“We call ourselves a conservative state, where we're passing a mandate to prop up an industry. Now I'm supportive of the industry, but I'm just not understanding why we are propping up another industry but only for corn? Why do we not have hydrogen or chargers being mandated to gas stations? Why are we mandating this? And I would just like an answer, and I'm asking, truly, my conservative colleagues who believe in the free market to explain that to me,” Wayne said.

Sen. Steve Halloran, chair of the Legislature’s Agriculture Committee, compared legislative support for ethanol to support for the petroleum industry in oil-producing states like Texas, Oklahoma or North Dakota.

“They will universally support an industry that's predominant in their states. That's just the reality we're dealing with here. Agriculture is the largest industry. Does this help agriculture? Yes, it does. Does it give consumers more choice at the pump? Yes, it does. Does it give consumers more choice for lower price fuel? Yes, it does,” Halloran said.

Sen. Mike Moser said while ethanol-blended fuel is cheaper, it also produces lower gas mileage than regular gasoline. Moser offered other reasons to support the mandate.

“I think it's good for farmers. Yes. I think it's good for the country in that it burns a local resource, more so than what they pump out of the ground in the Middle East. So those are the reasons that I support it. And I think those are reasonable explanations for my support,” Moser said.

Sen. Teresa Ibach emphasized the economic and environmental benefits of ethanol.

“The ethanol industry is so supportive of jobs which lead to economic security in our state. That all is relative and leads back to agriculture, which is our number one industry. It also provides clean energy, which, anytime that we can agree with the EPA, I think it's a good day,” Ibach said.

But Sen. Megan Hunt said the government shouldn’t be telling businesses what to sell.

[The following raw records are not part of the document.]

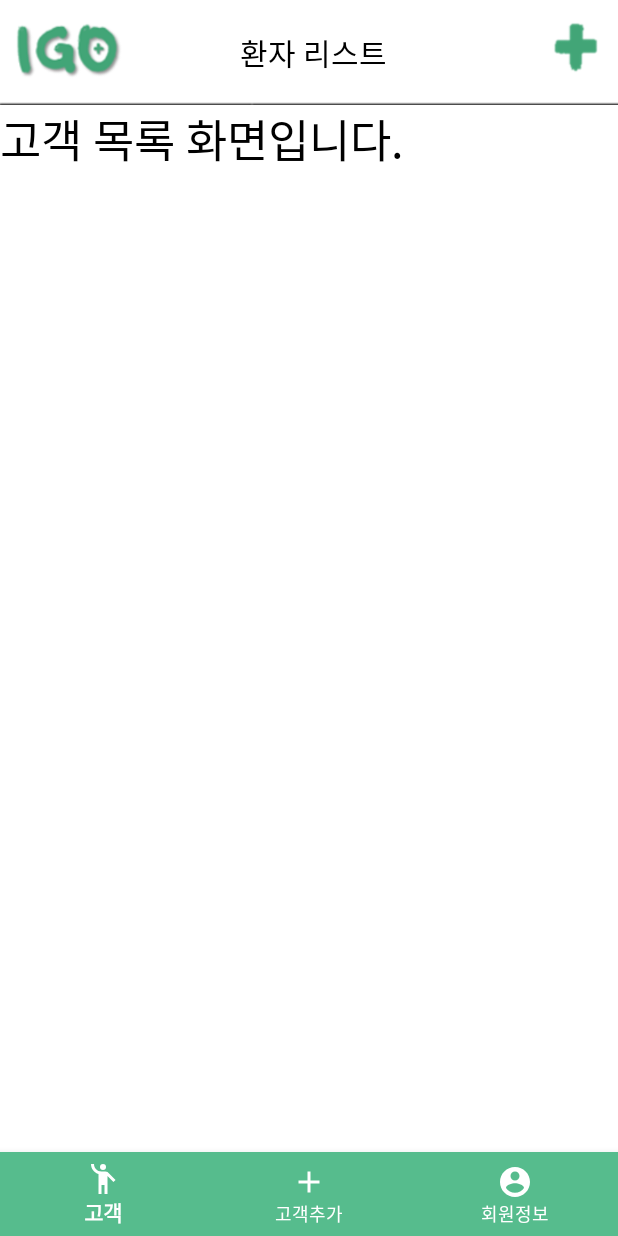
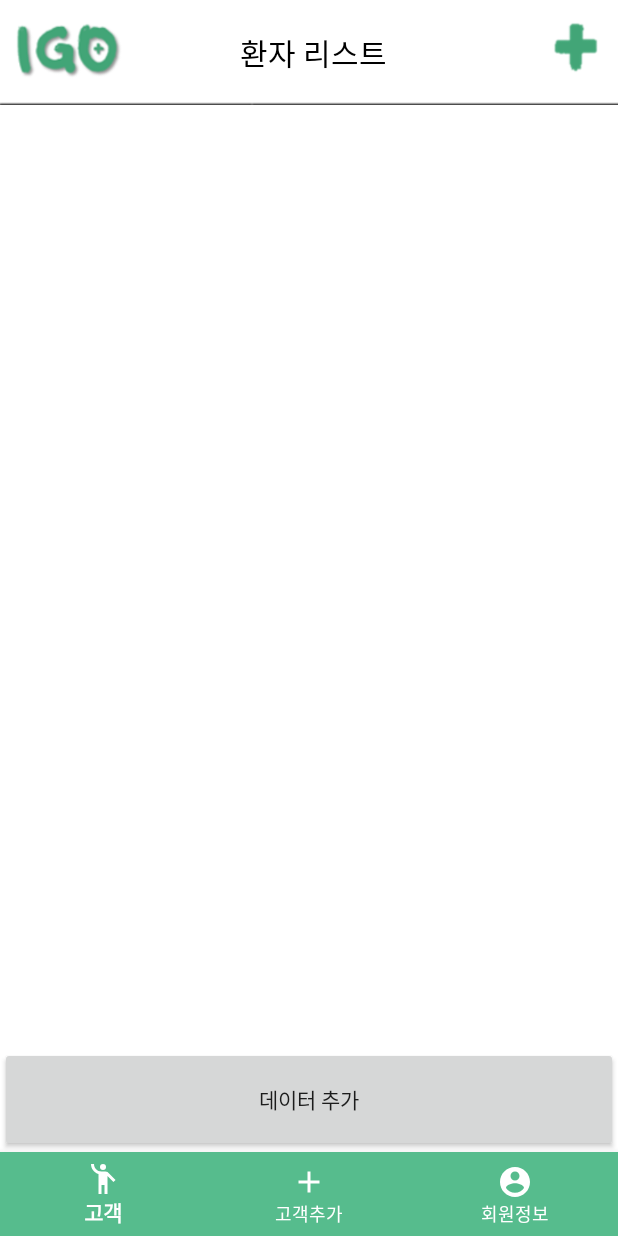
Before and after one commit to SSU-IGO/IGO, an Android app: the screen it shows after launch once a user with an empty profile is signed in (MainActivity), on a phone screen of 412 x 824 dp. Run offline under Robolectric (Android 15) with nearby library versions, the phone set to English and light mode, and no system bars; our stand-ins replace Firebase (no records; nobody signed in at launch, a user with empty details on screens opened directly).

Commit message:
집가고싶어

```diff
--- a/app/build.gradle
+++ b/app/build.gradle
@@ -24,6 +24,8 @@ android {
 dependencies {
     implementation fileTree(dir: "libs", include: ["*.jar"])
     implementation 'androidx.appcompat:appcompat:1.3.0-alpha02'
+    //noinspection GradleCompatible
+    implementation 'com.android.support:appcompat-v7:26.1.0'
     implementation 'androidx.constraintlayout:constraintlayout:2.0.0'
     implementation 'com.google.firebase:firebase-analytics:17.5.0'
     implementation 'com.google.firebase:firebase-auth:19.3.2'
@@ -38,4 +40,7 @@ dependencies {
     testImplementation 'junit:junit:4.12'
     androidTestImplementation 'androidx.test.ext:junit:1.1.1'
     androidTestImplementation 'androidx.test.espresso:espresso-core:3.2.0'
+
+    implementation 'androidx.recyclerview:recyclerview:1.0.0'
+
 }
--- a/app/src/main/res/layout/frag_list.xml
+++ b/app/src/main/res/layout/frag_list.xml
@@ -1,14 +1,36 @@
 <?xml version="1.0" encoding="utf-8"?>
-<ScrollView
-    xmlns:android="http://schemas.android.com/apk/res/android" android:layout_width="match_parent"
+<androidx.constraintlayout.widget.ConstraintLayout
+    xmlns:android="http://schemas.android.com/apk/res/android"
+    xmlns:app="http://schemas.android.com/apk/res-auto"
+    xmlns:tools="http://schemas.android.com/tools"
+    android:layout_width="match_parent"
     android:layout_height="match_parent"
-    android:orientation="vertical">
+    android:orientation="vertical"
+    tools:context=".MA">
 
-    <TextView
-        android:layout_width="wrap_content"
-        android:layout_height="wrap_content"
-        android:text="고객 목록 화면입니다."
-        android:textColor="#000000"
-        android:textSize="30dp"/>
+    <androidx.recyclerview.widget.RecyclerView
+        android:id="@+id/recyclerview_main_list"
+        android:layout_width="match_parent"
+        android:layout_height="0dp"
+        app:layout_constraintVertical_weight="9"
+        app:layout_constraintLeft_toLeftOf="parent"
+        app:layout_constraintRight_toRightOf="parent"
+        app:layout_constraintTop_toTopOf="parent"
+        app:layout_constraintBottom_toTopOf="@id/button_main_insert"
+        android:scrollbarFadeDuration="0"
+        android:scrollbarSize="5dp"
+        android:scrollbarThumbVertical="@android:color/darker_gray"
+        android:scrollbars="vertical"/>
 
-</ScrollView>
+    <Button
+        android:id="@+id/button_main_insert"
+        android:layout_width="match_parent"
+        android:layout_height="0dp"
+        app:layout_constraintVertical_weight="1"
+        app:layout_constraintLeft_toLeftOf="parent"
+        app:layout_constraintRight_toRightOf="parent"
+        app:layout_constraintBottom_toBottomOf="parent"
+        app:layout_constraintTop_toBottomOf="@id/recyclerview_main_list"
+        android:text="데이터 추가"/>
+
+</androidx.constraintlayout.widget.ConstraintLayout>
```
Also changed, not shown: app/src/main/java/com/example/igo/CustomAdapter.java (added, +75 -0 lines), app/src/main/java/com/example/igo/Dictionary.java (added, +38 -0 lines), app/src/main/java/com/example/igo/MA.java (added, +55 -0 lines), app/src/main/res/layout/activity_member_info.xml (+43 -6 lines), app/src/main/res/layout/frag_member.xml (+8 -6 lines), app/src/main/res/layout/list.xml (added, +56 -0 lines).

“It restricts freedom of choice. It limits people's ability to make their own decisions about the profitability of their business. And as Nebraskans we believe in limited government and individual freedom. And mandating the use of ethanol -- E-15 -- for gas stations is a clear example of government overreach,” Hunt said.

Sen. Machaela Cavanaugh echoed that argument, sarcastically comparing the ethanol mandate to proposed legislation restricting abortion, trans health care, and drag shows.

“We mandate women's health care… We're attempting to mandate health care decisions for children over their parents’ rights. We're attempting to mandate how individuals and families in this state interact with a specific art form. We are attempting, Senator Wayne, to become a nanny state,” Cavanaugh said.

Cavanaugh, Hunt and their allies who are opposed to trans health care restrictions stretched out the discussion for the cumulative eight hours allowed on first round debates before the Legislature voted for cloture, to end debate. Lawmakers then voted 32-1 first round approval of the bill.

Only Hunt voted no, but 13 senators abstained. The bill still needs to be amended to match the compromise worked out in the Agriculture Committee.

Following the ethanol debate, the Legislature adopted an amendment to a health bill, extending expanded SNAP -- or food stamp -- benefits for another two years. They also approved $6 million over the next two years for expanded training to address a nursing shortage. That bill is now poised for final passage.

Also Tuesday, Gov. Jim Pillen signed into law legislation allowing Nebraskans to carry concealed weapons without a permit. The bill eliminates the time and expense of undergoing training and getting a permit from the State Patrol.

Surrounded by supporters of the legislation, Pillen said it upholds the constitution, and praised its chief introducer, Sen. Tom Brewer.

“Signing this bill upholds the promise I made to voters across the state to protect our constitutional rights and promote our common sense, conservative values that all Nebraskans live by. Thanks to Senator Brewer. Senator Brewer has been working tirelessly on this goal for years,” Pillen said, as the supporters applauded.

Nebraska becomes the 27th state to approve such a law. It will take effect three months after the Legislature adjourns. That’s currently scheduled for June 9, which would make the new law effective in early September.